There are three common varieties of wood-boring beetles. The most common, long-horned beetles, find their home in firewood. These beetles lay their eggs within the firewood before it is cut. The most-frequently attacked woods are hickory, ash, and oak. But no wood is exempt; any wood in the proper condition is susceptible to being attacked. Long-horned beetles are about half-an-inch to one-and-a-half inches long and boast antennae about half the length of its body. They also have lengthy legs. Their color varies. After the firewood makes it way inside where it is warmer, the adult beetles may exit the wood. While their mere presence may be annoying, they don’t actually damage dried or finished wood, so they pose no threat to inside furniture.
Another common wood-boring beetle is the flatheaded borer. These borers can also enter wood that’s destined to become firewood. The adult flatheaded borers are flat with short legs and antennae. These leave the wood in the summertime. They have no attraction to dried or finished wood. One flatheaded borer—the bronze birch—is sometimes found inside homes where birch logs are used as décor in fireplaces.
Bark beetles are small and come in large packs. Together they may infest firewood. They also have the ability to tunnel under a tree’s bark, contributing to the eventual death of the tree if the bark beetles grow too numerous or infest it in heavy numbers. These beetles won’t harm wood that is seasoned or finished.

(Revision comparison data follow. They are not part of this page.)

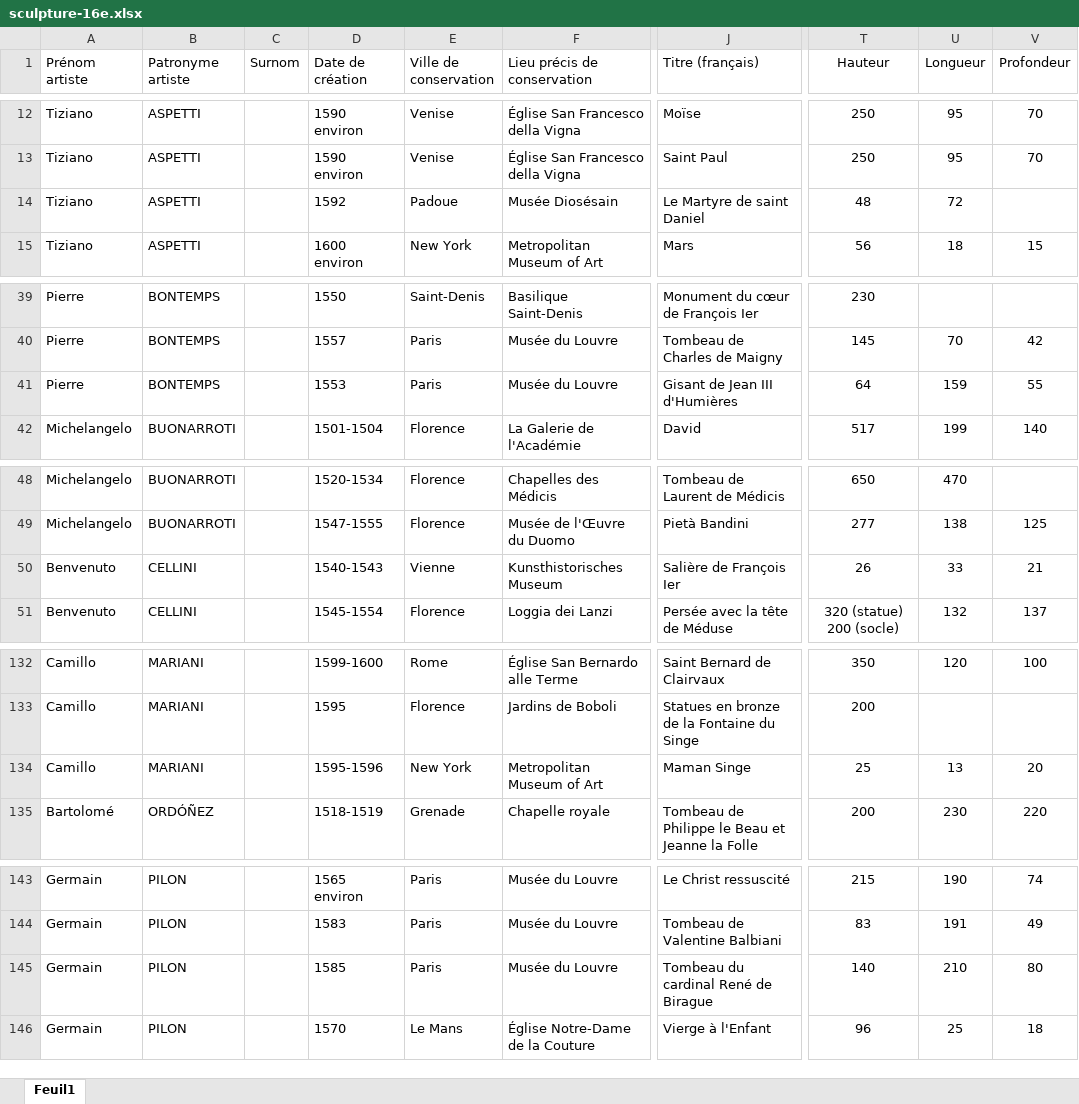
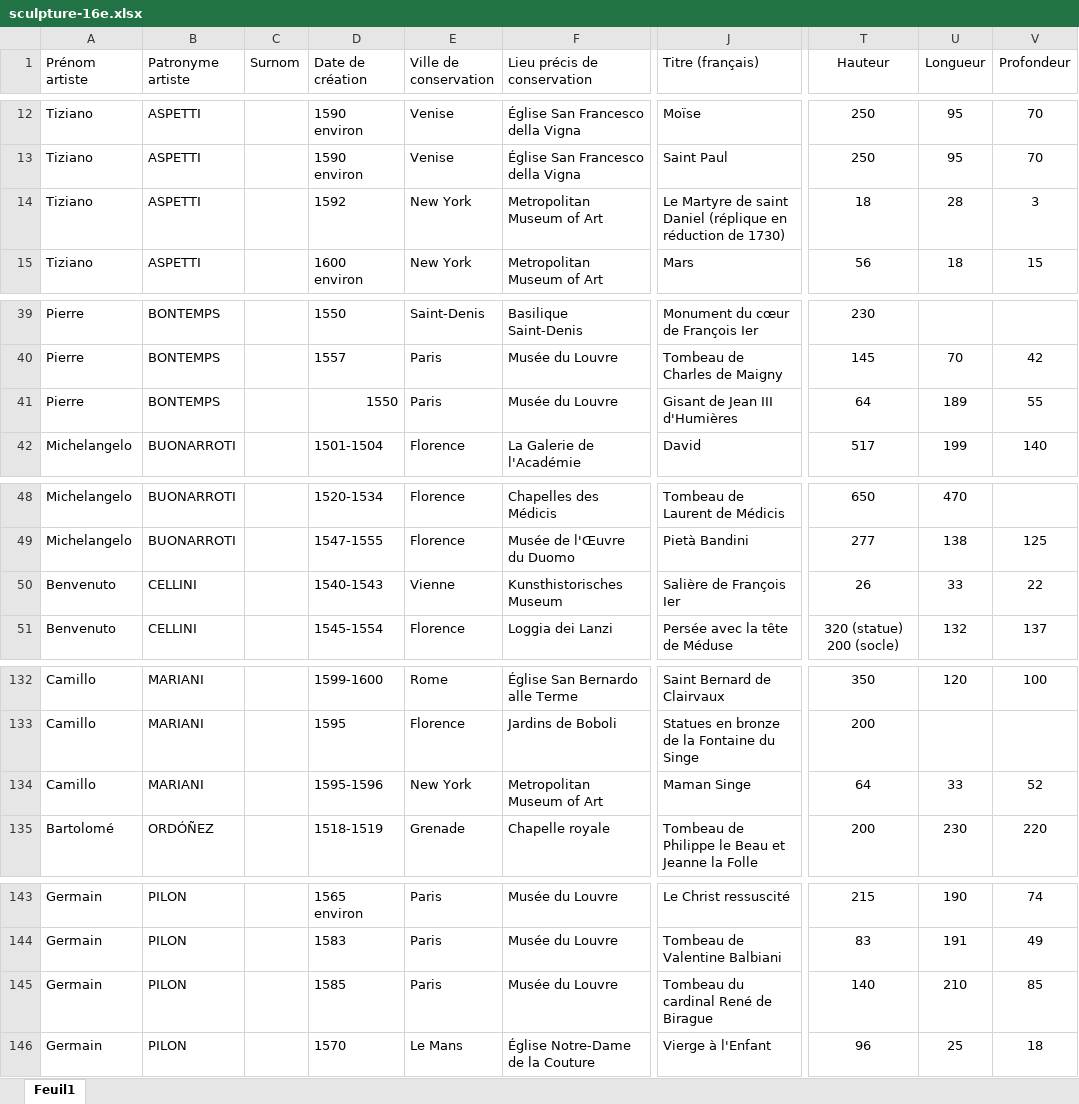
Before and after one commit to stassi-tech/art, an Excel workbook: quizzes/sculpture-16e.xlsx, sheet Feuil1, drawn as a sheet; only a part is shown, gaps mark what is left out; values as stored, in another font and other column widths than the file's, no borders; the diff names each change by its address in the sheet, - before the commit and + after, or states it on an @@ line.

```diff
--- a/quizzes/sculpture-16e.xlsx (sheet Feuil1)
+++ b/quizzes/sculpture-16e.xlsx (sheet Feuil1)
-E14 (Ville de conservation): Padoue
+E14 (Ville de conservation): New York
-F14 (Lieu précis de conservation): Musée Diosésain
+F14 (Lieu précis de conservation): Metropolitan Museum of Art
-J14 (Titre (français)): Le Martyre de saint Daniel
+J14 (Titre (français)): Le Martyre de saint Daniel (réplique en réduction de 1730)
-T14 (Hauteur): 48
+T14 (Hauteur): 18
-U14 (Longueur): 72
+U14 (Longueur): 28
-V14 (Profondeur): (empty)
+V14 (Profondeur): 3
-D41 (Date de création): 1553
+D41 (Date de création): 1550
-U41 (Longueur): 159
+U41 (Longueur): 189
-V50 (Profondeur): 21
+V50 (Profondeur): 22
-T134 (Hauteur): 25
+T134 (Hauteur): 64
-U134 (Longueur): 13
+U134 (Longueur): 33
-V134 (Profondeur): 20
+V134 (Profondeur): 52
-V145 (Profondeur): 80
+V145 (Profondeur): 85
```
Also changed, not shown: quizzes/sculpture-19e_20e.xlsx.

Once an infestation of beetles has started, it’s hard to control them; thus, prevention is key. Sanitation is critical. Tree limbs that have died should be removed around your home. All scrap lumber should be removed to avoid infestation. When selecting firewood, only take inside what you plan to burn right then.